It was Hughen who first introduced Hudson to fly fishing when they were in high school. Hughen had moved to Pagosa Springs from southern California in the early ’90s. Surfing was his main preoccupation but, in Pagosa, surfing was out of the picture.
“I fell for the sport very hard, and started guiding the rivers and creeks around southwest Colorado with J.T. and Xenie, way younger than I had any right to,” Hughen said.
J.T. and Xenie are the main characters in the documentary, and though fly fishing serves as the central concentration of the main characters, the film itself is about the relationship between Xenie and J.T. and how it has evolved over their years apart.
“Low and Clear” is a documentary film about two long-lost friends who haven’t seen each other in years, and who are reunited on a fly-fishing trip together to British Columbia, Canada. The film is about their slow discovery of how much each of them has changed, and how these changes affect the friendship.
“The first summer after my family moved to Pagosa, I met J.T. on my first day of work at the old Backcountry Angler in downtown Pagosa,” recalled Hughen. “He was working behind the counter and simply said, ‘We’re hanging out this summer.’ He’s a larger than life character, and it felt like I’d met the coolest guy in the world. Xenie, though, he was much more elusive.
“Most people don’t know there’s a living legend in their own town,” explained Hughen. In the fly shop, the walls were covered in photos from a “crazy-looking dude,” who was, for Hudson, J.T. and Hughen, a fishing god.
“Those years in Pagosa, banging around in pickup trucks with J.T. and Xenie, is a memory of pure freedom. To see the world as a fifteen-year-old kid through the wild eyes of these two was an unforgettable experience,” Hughen said.

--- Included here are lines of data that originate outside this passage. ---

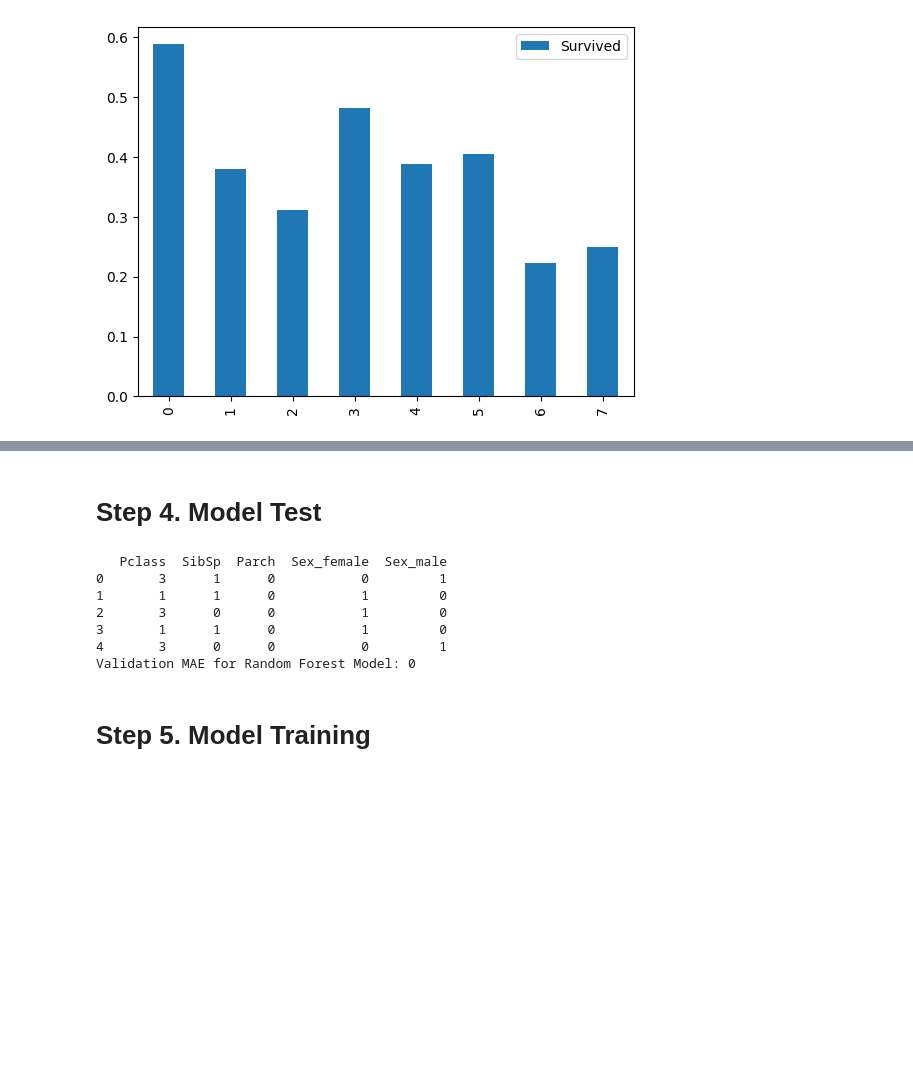
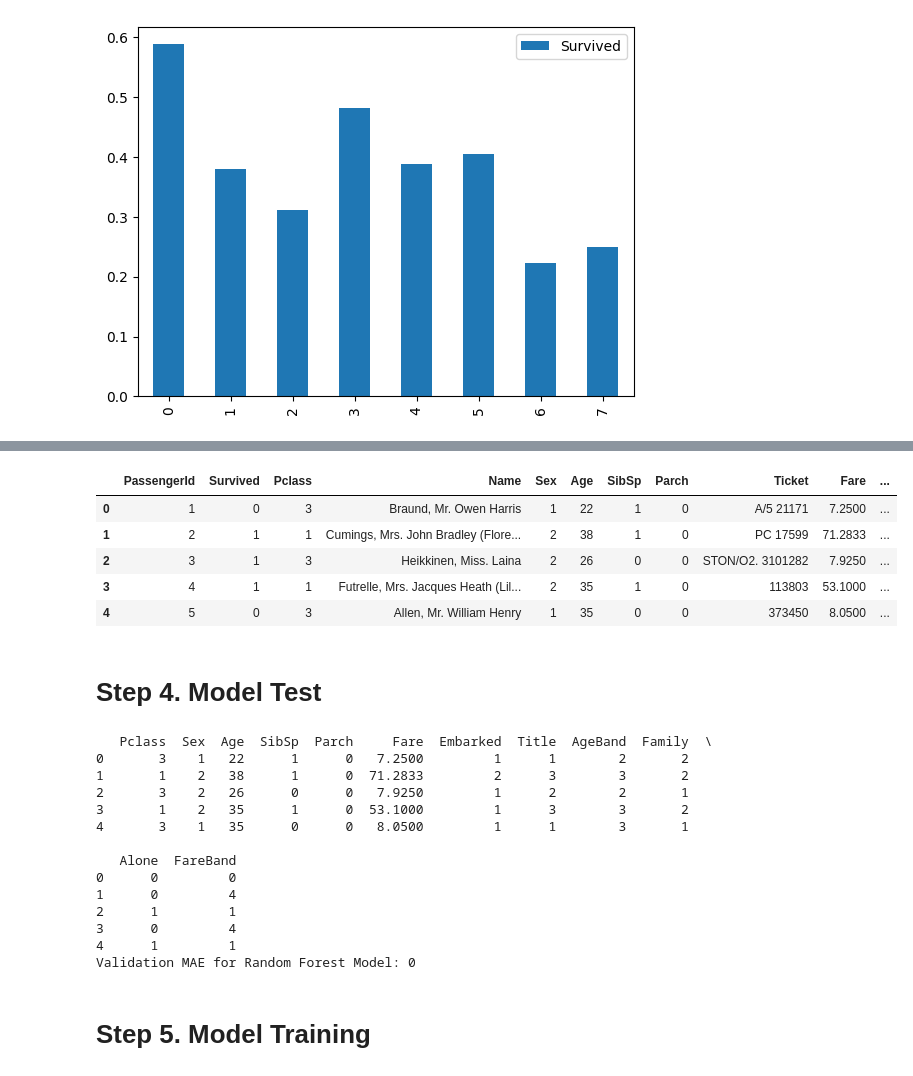
Before and after one commit to kyun1016/kaggle, a Jupyter notebook: notebook/titanic_ver2.ipynb, the cells around one changed output, grey strips where cells are left out. Drawn from its saved outputs; the diff is of its cells as text; code cells hidden in the pictures; blank space fills up the shorter version.

Commit message:
randomforest 방식 설계

```diff
--- a/notebook/titanic_ver2.ipynb
+++ b/notebook/titanic_ver2.ipynb
@@ -419,3 +486,12 @@ counts of missing value (test) => 0
+# %%
+train_df.head()
+# %% [output]
+|  | PassengerId | Survived | Pclass | Name | Sex | Age | SibSp | Parch | Ticket | Fare | ... |
+| 0 | 1 | 0 | 3 | Braund, Mr. Owen Harris | 1 | 22 | 1 | 0 | A/5 21171 | 7.2500 | ... |
+| 1 | 2 | 1 | 1 | Cumings, Mrs. John Bradley (Flore... | 2 | 38 | 1 | 0 | PC 17599 | 71.2833 | ... |
+| 2 | 3 | 1 | 3 | Heikkinen, Miss. Laina | 2 | 26 | 0 | 0 | STON/O2. 3101282 | 7.9250 | ... |
+| 3 | 4 | 1 | 1 | Futrelle, Mrs. Jacques Heath (Lil... | 2 | 35 | 1 | 0 | 113803 | 53.1000 | ... |
+| 4 | 5 | 0 | 3 | Allen, Mr. William Henry | 1 | 35 | 0 | 0 | 373450 | 8.0500 | ... |
 # %% [markdown]
 # Step 4. Model Test
 # %%
@@ -426,27 +502,34 @@ from sklearn.model_selection import train_test_split
 y = train_df["Survived"]
 
 # Create X (After completing the exercise, you can return to modify this line!)
-features = ["Pclass", "Sex", "SibSp", "Parch"]
+features = ["Pclass", "Sex", "Age", "SibSp", "Parch", "Fare", "Embarked", "Title", "AgeBand", "Family", "Alone", "FareBand"]
 X = pd.get_dummies(train_df[features])
 print(X.head())
 
 # Split into validation and training data
-train_X, val_X, train_y, val_y = train_test_split(X, y, random_state=1)
+train_X, test_X, train_y, test_y = train_test_split(X, y, random_state=1)
 
 # Define a random forest model
 model = RandomForestClassifier(n_estimators=100, max_depth=5, random_state=1)
 model.fit(train_X, train_y)
-predictions = model.predict(val_X)
-mae = mean_absolute_error(predictions, val_y)
+predictions = model.predict(test_X)
+mae = mean_absolute_error(predictions, test_y)
 
 print("Validation MAE for Random Forest Model: {:,.0f}".format(mae))
 # %% [output]
-   Pclass  SibSp  Parch  Sex_female  Sex_male
-0       3      1      0           0         1
-1       1      1      0           1         0
-2       3      0      0           1         0
-3       1      1      0           1         0
-4       3      0      0           0         1
+   Pclass  Sex  Age  SibSp  Parch     Fare  Embarked  Title  AgeBand  Family  \
+0       3    1   22      1      0   7.2500         1      1        2       2
+1       1    2   38      1      0  71.2833         2      3        3       2
+2       3    2   26      0      0   7.9250         1      2        2       1
+3       1    2   35      1      0  53.1000         1      3        3       2
+4       3    1   35      0      0   8.0500         1      1        3       1
+
+   Alone  FareBand
+0      0         0
+1      0         4
+2      1         1
+3      0         4
+4      1         1
 Validation MAE for Random Forest Model: 0
 # %% [markdown]
 # Step 5. Model Training
```
Also changed, not shown: parts of 8 cells of this notebook, 1 other file.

Hughen brought Hudson into the mix. From school, to snowboarding, to fly fishing, Hudson and Hughen spent their high school days in Pagosa. Then, as they left for college, they even spent a year as roommates. Yet, after that, Hughen recalls, they lost touch.
“For whatever reason time passed, and it was a solid 10 years or so that went by without talking,” Hughen said.
Hudson had gone into filmmaking, working as a cinematographer on features and commercials. Hughen worked at Scripps Institute of Oceanography as part of a expedition research team for the past decade. However, when both came back to Pagosa for the holidays, they’d see each other. Hughen, in half jest, suggested to Hudson that they collaborate on a movie together, a movie on fly fishing.
“I think he laughed and said, ‘What would that be?’ About a minute later, he asked, ‘What are J.T. and Xenie up to?’ ‘Exactly,’ I said .”
Both Hughen and Hudson had full-time jobs 1,000 miles apart from each other. Hudson lives in Denver, Hughen in southern California, yet, despite the distance, they pursued this idea.
“I told him (Hudson) a little bit about a recent trip I had gone on with them (Xenie and J.T.), and how different it was, and how I think we were all a bit nostalgic, but also frustrated that things weren’t like they used to be,” said Hughen. “It’s a common part of the human experience to grow up and grow apart, and that became the central theme we always came back to in our early talks about this film. “
“I think the film connects with non-fishing audiences mainly because its themes are universal: The price and reward of living an uncompromising life. The ebb and flow of old friendships. The difficulty of reconciling your youthful dreams with who you’ve become. And it doesn’t hurt to have two complex and fascinating characters,” Hudson said.
The film has been screened at numerous film festivals including the South by Southwest Film Festival, where it won the audience award, and the Dallas International Film Festival. “Low and Clear” was also screened as part of the recent International Documentary Festival in Amsterdam.
To view the trailer and purchase the DVD, go to lowandclear.com.